In fact, 27 percent of young Millennials ages 18 to 24 use online dating compared to just 10 percent in 2013, says the Pew Research Center. Even older singles are getting in on the action; 12 percent of 55- to 64-year-olds have used an online dating site.
The results can be heart-warming; one researcher found that about a third of couples who married between 2005 and 2012 met online, and most of us know at least one couple who met that way. It’s become an acceptable way to find a mate, or even just a date.
But there is a dark side to this 21st-century version of the near-anonymous bar pickup.
What happened last week to Ingrid Lyne, a Renton nurse and mother of three, surely sent shivers up the spines of many online daters, especially women. Her death, with its grisly aftermath, is the worst-case scenario for any woman hoping to meet a nice man, only to find that he’s a monster.
A man Lyne met online and reportedly had been dating a short time has been charged with first-degree murder for killing and dismembering her, then leaving body parts in a recycling bin. It turns out the man was homeless and has a criminal record as well as a reputation for being, as an ex-girlfriend put it, “a mean drunk.”
In Pierce County, there is the cautionary story of Nicole White. The Orting mother of two was beaten to death in June 2015 on a first date with someone she met online. The Graham man charged with killing her had been convicted in 2009 of second-degree assault for firing a loaded shotgun at a group of people in Sumner.
Authorities are advising people to use readily available public records checks to look into the backgrounds of those they would date. That’s a good idea but no guarantee that it will turn up enough information to stay safe.
The suspect in the latest case, John Robert Charlton, has a Facebook page that shows plenty of “friends” and no hint that a Mr. Hyde is lurking behind the smiling photos. He might have been able to conceal his homelessness and even his propensity for drunken violence from a prospective date. And an in-state public records check would only have revealed a 1998 negligent driving conviction – hardly a major red flag.
It would have taken a fairly extensive – and more expensive – background check to have revealed Charlton’s convictions in Montana for felony theft and in Utah for aggravated robbery.
For those who go out with a lot of people they meet on dating sites, it’s probably not feasible to do deep background checks on everyone.
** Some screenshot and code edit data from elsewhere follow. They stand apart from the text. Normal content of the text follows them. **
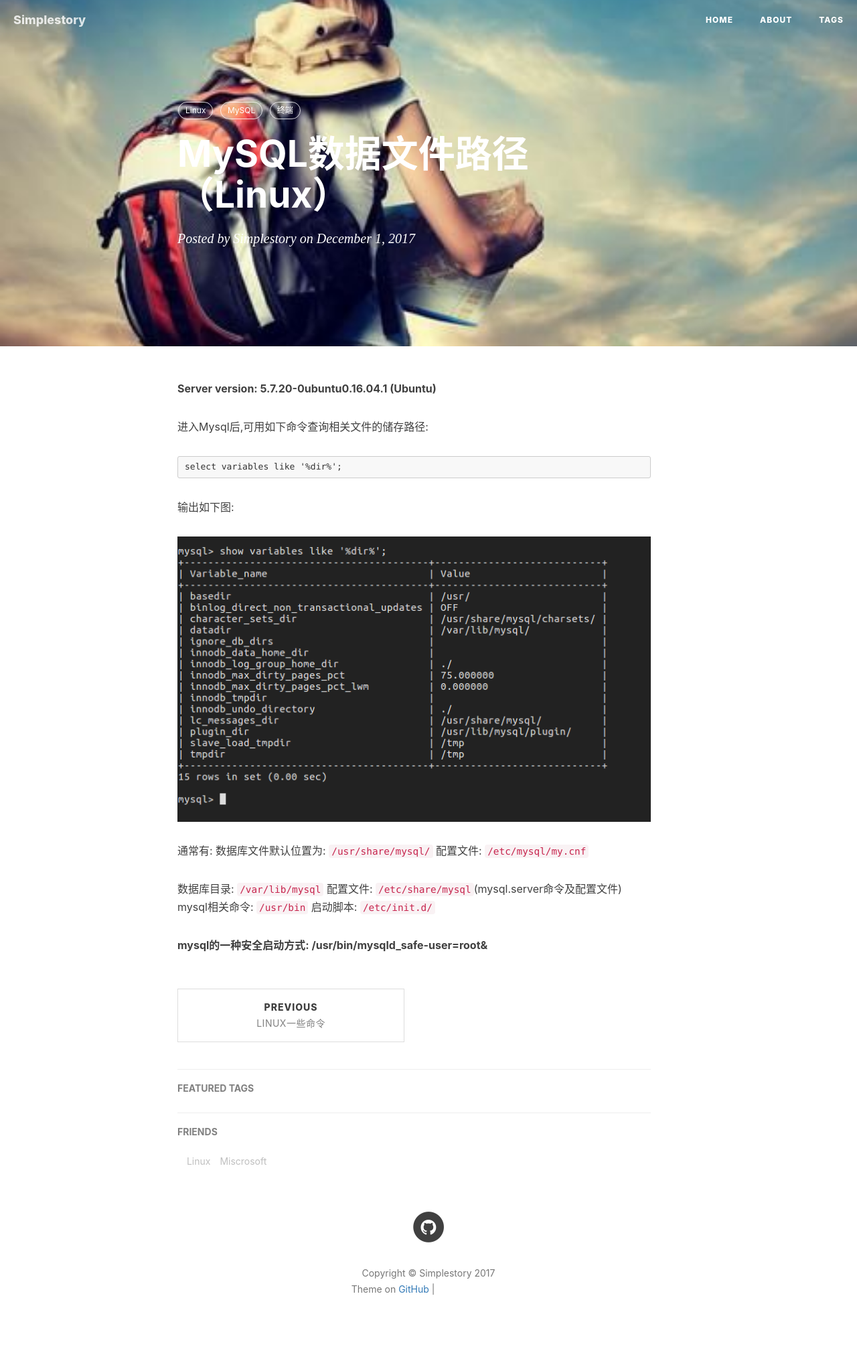
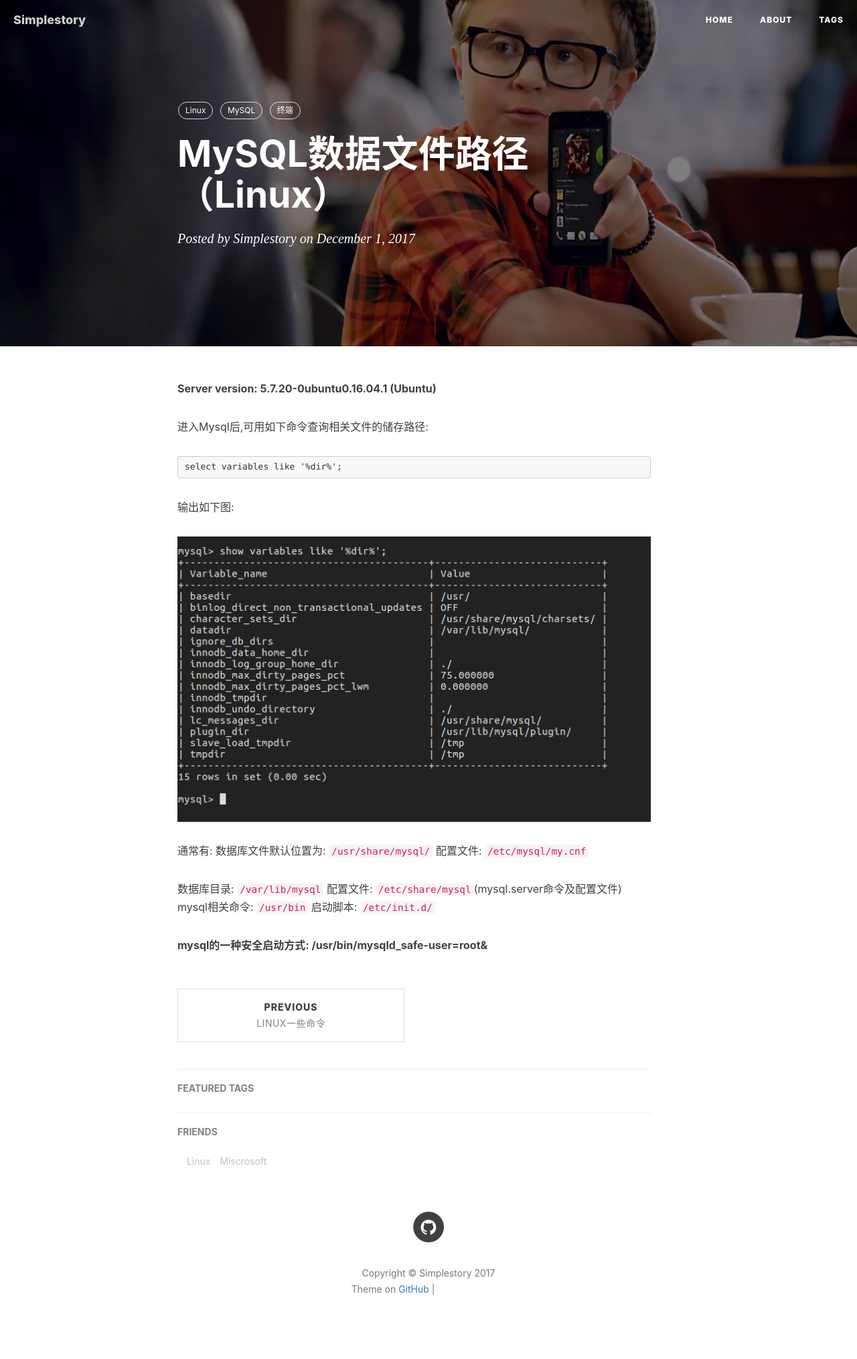
Before and after one commit to simplestory/simplestory.github.io, a Jekyll site: the page built from _posts/2017-12-1-MySQL数据文件路径（Linux）.md, in a window 1280 px wide. Shown: the whole page at 67% size. Built offline with Jekyll 4.4.1, drawn with Linux system fonts in a browser that asks for light colours; nearby versions of some CDN libraries; comment, search, counter and statistics services are not loaded; grey boxes are pictures that could not be loaded.

Commit message:
更换背景图像

```diff
--- a/_posts/2017-12-1-MySQL数据文件路径（Linux）.md
+++ b/_posts/2017-12-1-MySQL数据文件路径（Linux）.md
@@ -4,7 +4,7 @@ title:      MySQL数据文件路径（Linux）
 subtitle:
 date:       2017-12-1
 author:     Simplestory
-header-img: img/2017-12-1-mysql.png
+header-img: img/2017-12-1-mysql.jpg
 catalog: False
 tags:
     - Linux
```
Also changed, not shown: img/2017-12-1-mysql.jpg, img/2017-12-1-mysql.png (deleted).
The best advice is to meet in public places early on, then do a background check if it looks like the relationship could get more serious. And always let someone know the person’s name and where you’ll be.
Online connections don’t have to be about romance to be potentially dangerous. Many people who have placed or answered online ads, for instance, have been robbed by the other party.
An unforgettable tragedy was the so-called “Craigslist murder” of an Edgewood man gunned down in his own home in front of his family. Four people, who had responded to his online ad selling a piece of jewelry, were convicted of numerous charges and are serving long prison sentences.
Americans have become so accustomed to online transactions that it’s all too easy to let one’s guard down. While most such interactions will be safe, there’s always a slight risk when meeting up with another person who enjoys Internet anonymity. The Lyne tragedy is just the most recent reminder to be wary.